(RAW DATA)

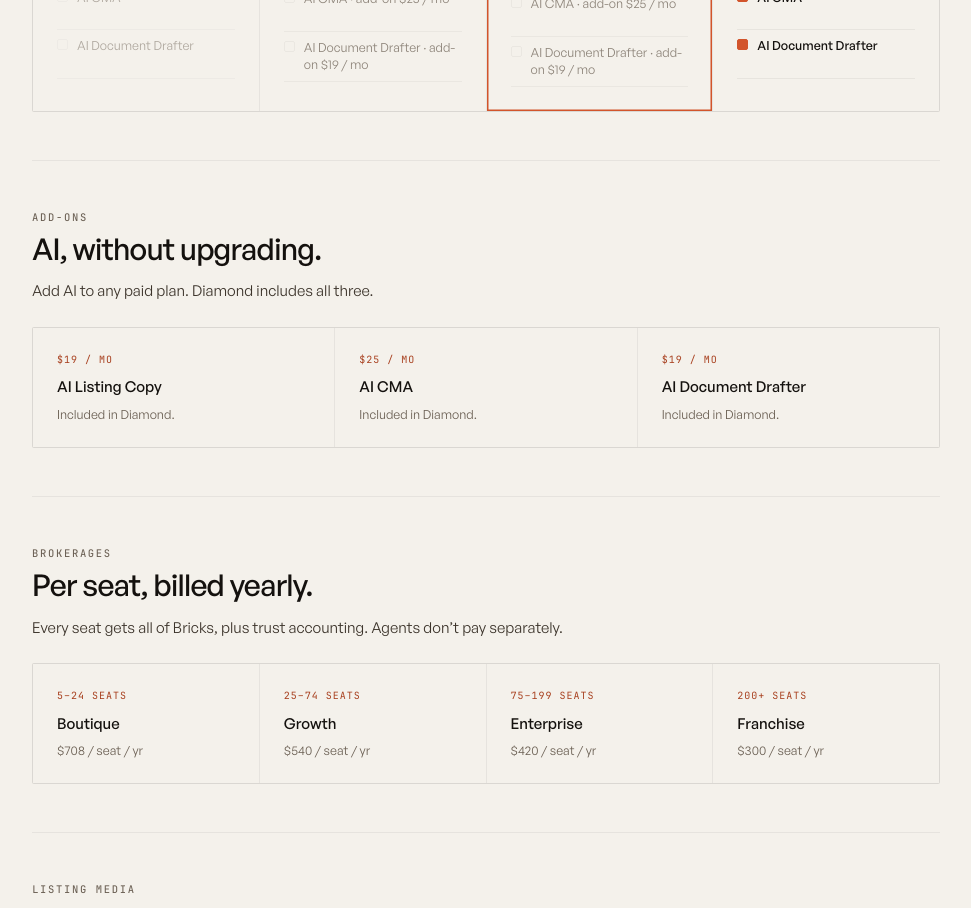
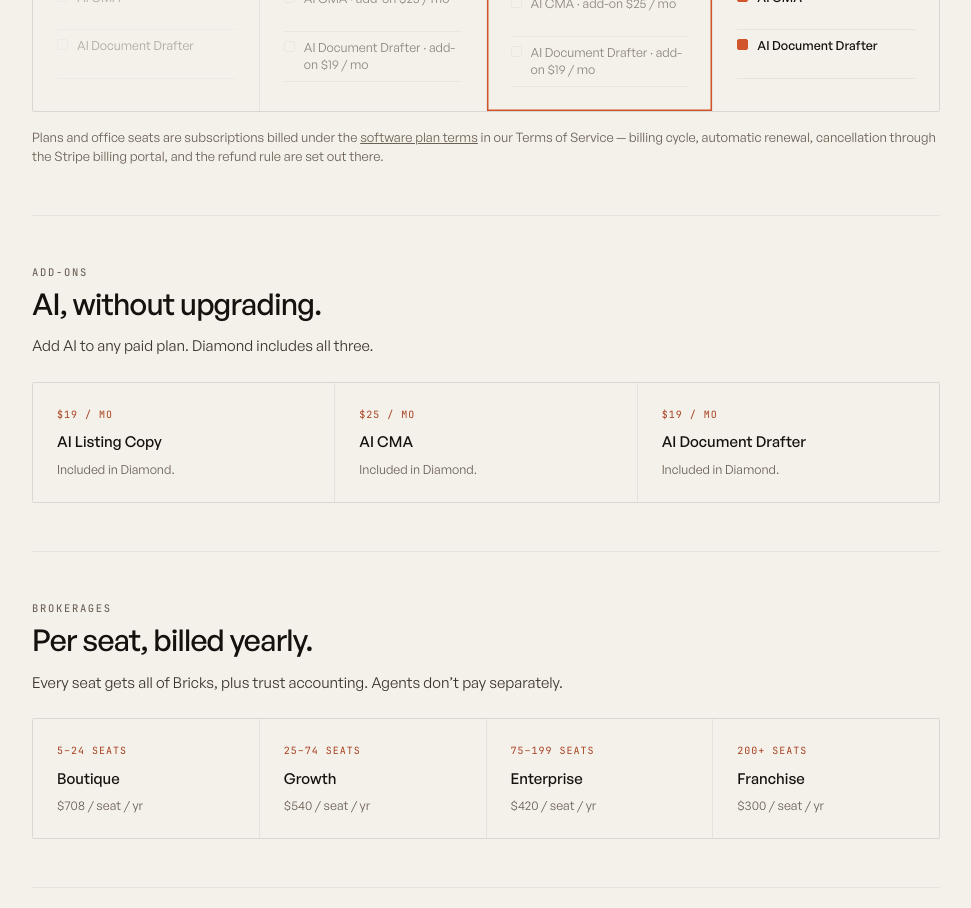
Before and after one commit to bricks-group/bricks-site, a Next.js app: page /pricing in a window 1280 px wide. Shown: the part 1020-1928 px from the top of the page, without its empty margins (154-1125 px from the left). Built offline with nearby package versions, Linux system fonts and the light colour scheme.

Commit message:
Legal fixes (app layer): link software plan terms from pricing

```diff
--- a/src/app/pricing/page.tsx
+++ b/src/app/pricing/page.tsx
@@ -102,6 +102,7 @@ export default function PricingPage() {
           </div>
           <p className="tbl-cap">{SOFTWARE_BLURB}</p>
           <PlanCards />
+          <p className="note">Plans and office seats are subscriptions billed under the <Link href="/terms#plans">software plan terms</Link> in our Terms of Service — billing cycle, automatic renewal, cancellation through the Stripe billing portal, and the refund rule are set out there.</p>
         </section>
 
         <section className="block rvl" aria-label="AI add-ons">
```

(End RAW DATA)

Output all of the data above exactly; no pictures should appear.

ANSWER BOX:
Before and after one commit to bricks-group/bricks-site, a Next.js app: page /pricing in a window 1280 px wide. Shown: the part 1020-1928 px from the top of the page, without its empty margins (154-1125 px from the left). Built offline with nearby package versions, Linux system fonts and the light colour scheme.

Commit message:
Legal fixes (app layer): link software plan terms from pricing

```diff
--- a/src/app/pricing/page.tsx
+++ b/src/app/pricing/page.tsx
@@ -102,6 +102,7 @@ export default function PricingPage() {
           </div>
           <p className="tbl-cap">{SOFTWARE_BLURB}</p>
           <PlanCards />
+          <p className="note">Plans and office seats are subscriptions billed under the <Link href="/terms#plans">software plan terms</Link> in our Terms of Service — billing cycle, automatic renewal, cancellation through the Stripe billing portal, and the refund rule are set out there.</p>
         </section>
 
         <section className="block rvl" aria-label="AI add-ons">
```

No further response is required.